- Roberts Donna M. Michael Ostapchuk and James G. O’Brien. “Infantile Colic.” American Family Physician 70 no. 4 (August 15 2004): 735–40.
- Sung V. H. Hiscock M. L. K. Tang F. K. Mensah M. L. Nation C. Satzke R. G. Heine A. Stock R. G. Barr and M. Wake. “Treating Infant Colic with the Probiotic Lactobacillus Reuteri: Double Blind Placebo Controlled Randomised Trial.” BMJ 348 no. apr01 2 (April 1 2014): g2107–g2107. doi:10.1136/bmj.g2107.
FAQ Frequently asked questions
What is infantile colic?
Infantile colic is described as excessive crying by an otherwise well baby. Colic involves periods of crying and irritability that are unexplained and at which time the baby is difficult to soothe. Colic is diagnosed when crying occurs for more than three hours per …
What are the symptoms of infantile colic?
Infantile colic can be recognized by symptoms including: prolonged crying when the baby is otherwise healthy; a clear beginning and end to the crying; crying in the late afternoon or early evening; bending of legs or clenching of fists; a bulging …
Who gets infantile colic?
Infantile colic is a common condition affecting about in every three babies.
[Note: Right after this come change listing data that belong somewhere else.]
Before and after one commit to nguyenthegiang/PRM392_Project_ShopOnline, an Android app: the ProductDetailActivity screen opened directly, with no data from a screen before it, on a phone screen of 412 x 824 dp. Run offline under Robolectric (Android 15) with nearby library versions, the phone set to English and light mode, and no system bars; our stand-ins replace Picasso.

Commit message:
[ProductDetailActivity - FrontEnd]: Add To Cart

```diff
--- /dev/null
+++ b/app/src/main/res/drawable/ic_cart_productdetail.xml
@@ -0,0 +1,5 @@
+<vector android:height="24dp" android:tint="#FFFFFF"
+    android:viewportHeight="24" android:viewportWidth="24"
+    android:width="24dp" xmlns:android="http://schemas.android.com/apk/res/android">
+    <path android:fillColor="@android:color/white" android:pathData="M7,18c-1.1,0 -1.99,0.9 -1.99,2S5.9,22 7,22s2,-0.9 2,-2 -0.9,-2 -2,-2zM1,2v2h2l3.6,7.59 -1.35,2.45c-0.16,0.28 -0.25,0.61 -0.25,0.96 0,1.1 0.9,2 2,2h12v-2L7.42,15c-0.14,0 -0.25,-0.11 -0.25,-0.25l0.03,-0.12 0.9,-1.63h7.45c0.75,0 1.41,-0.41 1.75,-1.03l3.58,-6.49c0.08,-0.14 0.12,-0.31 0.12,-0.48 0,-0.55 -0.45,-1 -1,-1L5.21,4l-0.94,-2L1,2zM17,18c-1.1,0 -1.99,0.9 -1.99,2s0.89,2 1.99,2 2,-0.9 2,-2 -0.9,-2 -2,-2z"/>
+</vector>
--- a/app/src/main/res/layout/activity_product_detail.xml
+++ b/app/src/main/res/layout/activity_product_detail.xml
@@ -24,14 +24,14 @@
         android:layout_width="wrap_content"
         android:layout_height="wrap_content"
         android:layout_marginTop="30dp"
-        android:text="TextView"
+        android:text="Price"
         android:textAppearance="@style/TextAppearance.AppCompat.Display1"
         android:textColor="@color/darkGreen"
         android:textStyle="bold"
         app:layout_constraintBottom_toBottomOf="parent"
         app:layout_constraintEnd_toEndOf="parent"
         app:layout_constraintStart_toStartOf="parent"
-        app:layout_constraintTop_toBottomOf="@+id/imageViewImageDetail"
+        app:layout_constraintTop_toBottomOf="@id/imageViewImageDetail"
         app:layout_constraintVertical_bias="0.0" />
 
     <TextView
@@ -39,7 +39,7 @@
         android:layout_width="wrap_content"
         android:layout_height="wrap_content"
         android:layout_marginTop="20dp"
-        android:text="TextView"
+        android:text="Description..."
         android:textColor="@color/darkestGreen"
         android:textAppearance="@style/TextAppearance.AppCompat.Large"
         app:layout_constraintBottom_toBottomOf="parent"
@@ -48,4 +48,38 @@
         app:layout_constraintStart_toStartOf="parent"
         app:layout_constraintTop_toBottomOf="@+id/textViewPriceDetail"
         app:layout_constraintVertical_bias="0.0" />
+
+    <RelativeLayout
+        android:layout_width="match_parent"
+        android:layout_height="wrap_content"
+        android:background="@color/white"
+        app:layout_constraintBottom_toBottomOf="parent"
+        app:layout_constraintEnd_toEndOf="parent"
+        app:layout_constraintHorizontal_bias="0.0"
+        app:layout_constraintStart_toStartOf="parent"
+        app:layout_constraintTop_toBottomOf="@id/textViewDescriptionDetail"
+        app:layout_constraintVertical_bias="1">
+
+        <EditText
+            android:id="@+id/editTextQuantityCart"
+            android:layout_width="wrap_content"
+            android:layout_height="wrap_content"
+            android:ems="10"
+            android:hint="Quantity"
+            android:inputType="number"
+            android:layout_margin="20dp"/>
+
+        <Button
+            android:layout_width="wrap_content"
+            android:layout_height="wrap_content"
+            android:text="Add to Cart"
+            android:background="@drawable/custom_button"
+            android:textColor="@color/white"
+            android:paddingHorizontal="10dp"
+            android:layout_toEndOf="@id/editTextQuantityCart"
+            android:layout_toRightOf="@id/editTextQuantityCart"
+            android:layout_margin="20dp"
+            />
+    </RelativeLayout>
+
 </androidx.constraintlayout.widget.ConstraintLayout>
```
Both boys and girls can develop colic. Bottle-fed and breastfed babies both have colic.
How is infantile colic diagnosed?
Your doctor will diagnose infantile colic after they have conducted a physical examination of your baby and carried out any other tests required to rule out other causes of excessive crying.
How is infantile colic treated?
There are no specific treatments for colic, but there are management techniques to reduce your infant's crying and help parents cope. Your doctor may suggest that you try to ensure that your baby is not hungry, be gentle and avoid startling your baby, …
Can infantile colic be cured?
There is no cure for colic. It will generally clear on its own after your baby reaches about four months of age.
How common is infantile colic?
It is a very common condition that affects about one in three babies and usually affects babies that are 2-16 weeks old.